    @ fws “What exactly will be “destroyed” or “torn down”??!! tell me. I can´t tell from this poetic article. Will marriage be destroyed? forbidden? discouraged? damaged? HOW?”

    The fouth commandment, the sixth commandment. The morals and mores of the traditional family will decay. And yes, eventually marriage will cease–is that not the real aim of bulldozing the “marriage” fence?

    Luther’s Large Catechism on the 6th Commandment is highly instructive.

  • fws

    #12 Jonathan

    ok so you are going to take THIS argument to congress. hmm . don´t agree that that is a wise or even christian strategy.

    “The morals and mores of the traditional family will decay. And yes, eventually marriage will cease” Ok. you are saying this:

    because we allow gays to get a marriage license, the morals and mores in my own family will start to decay, and my children will not marry.

    wow. are you SURE of this?

  • fws

    #12 Jonathan

    ok so you are going to take THIS argument to congress. hmm . don´t agree that that is a wise or even christian strategy.

    “The morals and mores of the traditional family will decay. And yes, eventually marriage will cease” Ok. you are saying this:

    because we allow gays to get a marriage license, the morals and mores in my own family will start to decay, and my children will not marry.

    wow. are you SURE of this?

  • Mike Rado

    Interesting points. My form of marriage is the only one acceptable. My way of worship is the most blessed. Anything else takes down the fences I use to keep myself safe.

    Which one of you guys is the Pope?

    It’s not the form of worship that’s important; it’s the canon that drives our beliefs that guides our worship. And we keep our own marriages intact, thank you very much. What happens under my neighbor’s roof doesn’t have much of an impact on me.

    The family next door is unchurched. The one across the street is Muslim. Another family used to go to my church; now they’re in a mega-box unaffiliated church. But I go where I go and worship how I want.

    Who am I to tell them that their choices are better than mine? Who am I to put up a fence that says, they’re wrong.

    Open the gate. Tell them about your beliefs – your church’s canon. Listen to them about the forms of worship they like. Let it influence your worship style. It’s OK. Jesus didn’t use your liturgy; neither did his apostles or the disciples of the early church. Just don’t compromise your church’s beliefs, because that’s what’s really important.

  • Mike Rado

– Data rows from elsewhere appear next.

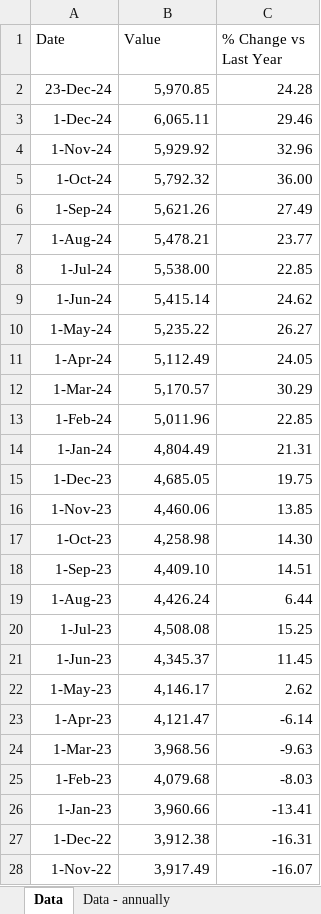
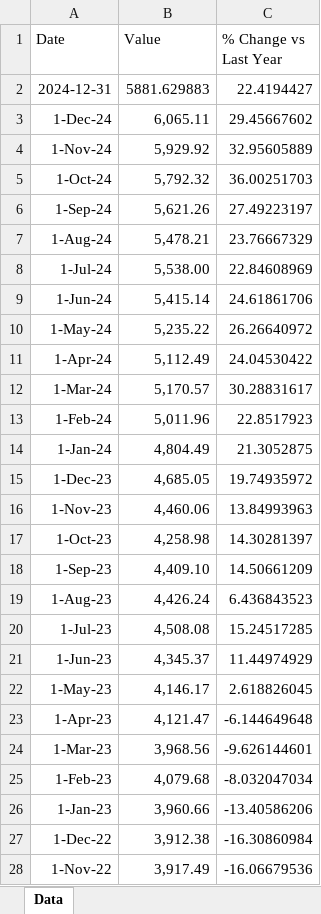
Before and after one commit to mcleancapital/realcpi, an Excel workbook: data/sp-500-prices.xlsx, sheet Data, drawn as a sheet; only a part is shown; values as stored, in another font and other column widths than the file's, no borders; removed rows and columns are numbered as before the commit, all else as after; the diff covers the shown part only; the diff names each change by its address in the sheet, - before the commit and + after, or states it on an @@ line.

Commit message:
Upload to GitHub done.

```diff
--- a/data/sp-500-prices.xlsx (sheet Data)
+++ b/data/sp-500-prices.xlsx (sheet Data)
-sheet tab: Data - annually
-row 2: 23-Dec-24 | 5,970.85 | 24.28
+row 2: 2024-12-31 | 5881.629883 | 22.4194427
-C3 (% Change vs Last Year): 29.46
+C3 (% Change vs Last Year): 29.45667602
-C4 (% Change vs Last Year): 32.96
+C4 (% Change vs Last Year): 32.95605889
-C5 (% Change vs Last Year): 36.00
+C5 (% Change vs Last Year): 36.00251703
-C6 (% Change vs Last Year): 27.49
+C6 (% Change vs Last Year): 27.49223197
-C7 (% Change vs Last Year): 23.77
+C7 (% Change vs Last Year): 23.76667329
-C8 (% Change vs Last Year): 22.85
+C8 (% Change vs Last Year): 22.84608969
-C9 (% Change vs Last Year): 24.62
+C9 (% Change vs Last Year): 24.61861706
-C10 (% Change vs Last Year): 26.27
+C10 (% Change vs Last Year): 26.26640972
-C11 (% Change vs Last Year): 24.05
+C11 (% Change vs Last Year): 24.04530422
-C12 (% Change vs Last Year): 30.29
+C12 (% Change vs Last Year): 30.28831617
-C13 (% Change vs Last Year): 22.85
+C13 (% Change vs Last Year): 22.8517923
-C14 (% Change vs Last Year): 21.31
+C14 (% Change vs Last Year): 21.3052875
-C15 (% Change vs Last Year): 19.75
+C15 (% Change vs Last Year): 19.74935972
-C16 (% Change vs Last Year): 13.85
+C16 (% Change vs Last Year): 13.84993963
-C17 (% Change vs Last Year): 14.30
+C17 (% Change vs Last Year): 14.30281397
-C18 (% Change vs Last Year): 14.51
+C18 (% Change vs Last Year): 14.50661209
-C19 (% Change vs Last Year): 6.44
+C19 (% Change vs Last Year): 6.436843523
-C20 (% Change vs Last Year): 15.25
+C20 (% Change vs Last Year): 15.24517285
-C21 (% Change vs Last Year): 11.45
+C21 (% Change vs Last Year): 11.44974929
-C22 (% Change vs Last Year): 2.62
+C22 (% Change vs Last Year): 2.618826045
-C23 (% Change vs Last Year): -6.14
+C23 (% Change vs Last Year): -6.144649648
-C24 (% Change vs Last Year): -9.63
+C24 (% Change vs Last Year): -9.626144601
-C25 (% Change vs Last Year): -8.03
+C25 (% Change vs Last Year): -8.032047034
-C26 (% Change vs Last Year): -13.41
+C26 (% Change vs Last Year): -13.40586206
-C27 (% Change vs Last Year): -16.31
+C27 (% Change vs Last Year): -16.30860984
-C28 (% Change vs Last Year): -16.07
+C28 (% Change vs Last Year): -16.06679536
```
Also changed, not shown: 1819 edited cells elsewhere in this sheet.
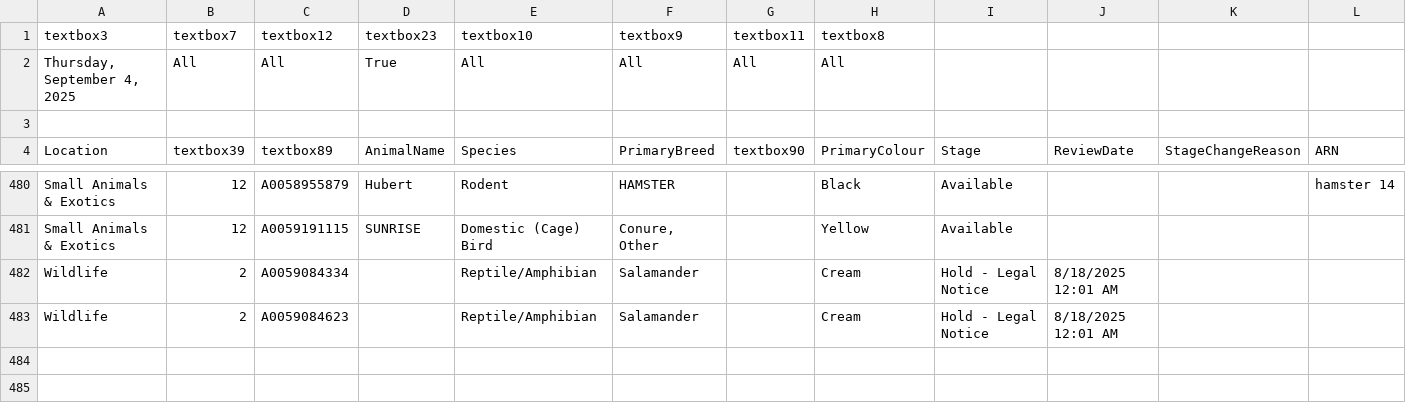
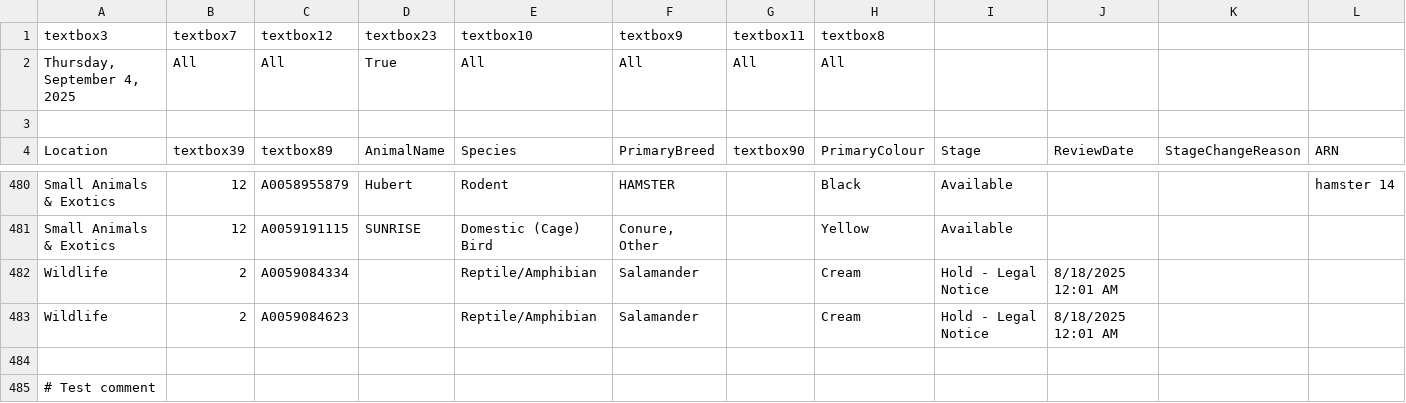
Before and after one commit to zsprowls/SPCAAutomation, a CSV file: __Load Files Go Here__/StageReview.csv, drawn as a sheet; only a part is shown, gaps mark what is left out; rows hold the shown columns only; the diff names each change by its address in the sheet, - before the commit and + after, or states it on an @@ line.

```diff
--- a/__Load Files Go Here__/StageReview.csv
+++ b/__Load Files Go Here__/StageReview.csv
+row 484: (empty)
+row 485: # Test comment
```
Also changed, not shown: 1 other file.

    Interesting points. My form of marriage is the only one acceptable. My way of worship is the most blessed. Anything else takes down the fences I use to keep myself safe.

    Which one of you guys is the Pope?

    It’s not the form of worship that’s important; it’s the canon that drives our beliefs that guides our worship. And we keep our own marriages intact, thank you very much. What happens under my neighbor’s roof doesn’t have much of an impact on me.

    The family next door is unchurched. The one across the street is Muslim. Another family used to go to my church; now they’re in a mega-box unaffiliated church. But I go where I go and worship how I want.

    Who am I to tell them that their choices are better than mine? Who am I to put up a fence that says, they’re wrong.

    Open the gate. Tell them about your beliefs – your church’s canon. Listen to them about the forms of worship they like. Let it influence your worship style. It’s OK. Jesus didn’t use your liturgy; neither did his apostles or the disciples of the early church. Just don’t compromise your church’s beliefs, because that’s what’s really important.

  • Jonathan

    “because we allow gays to get a marriage license, the morals and mores in my own family will start to decay, and my children will not marry. wow. are you SURE of this?”

    Yes, it’s just a question of the time it takes to destroy the fence. People will not respect their father and mother (who is my father/mother?), nor will they lead chaste and decent lives, and society will suffer immeasurably for it.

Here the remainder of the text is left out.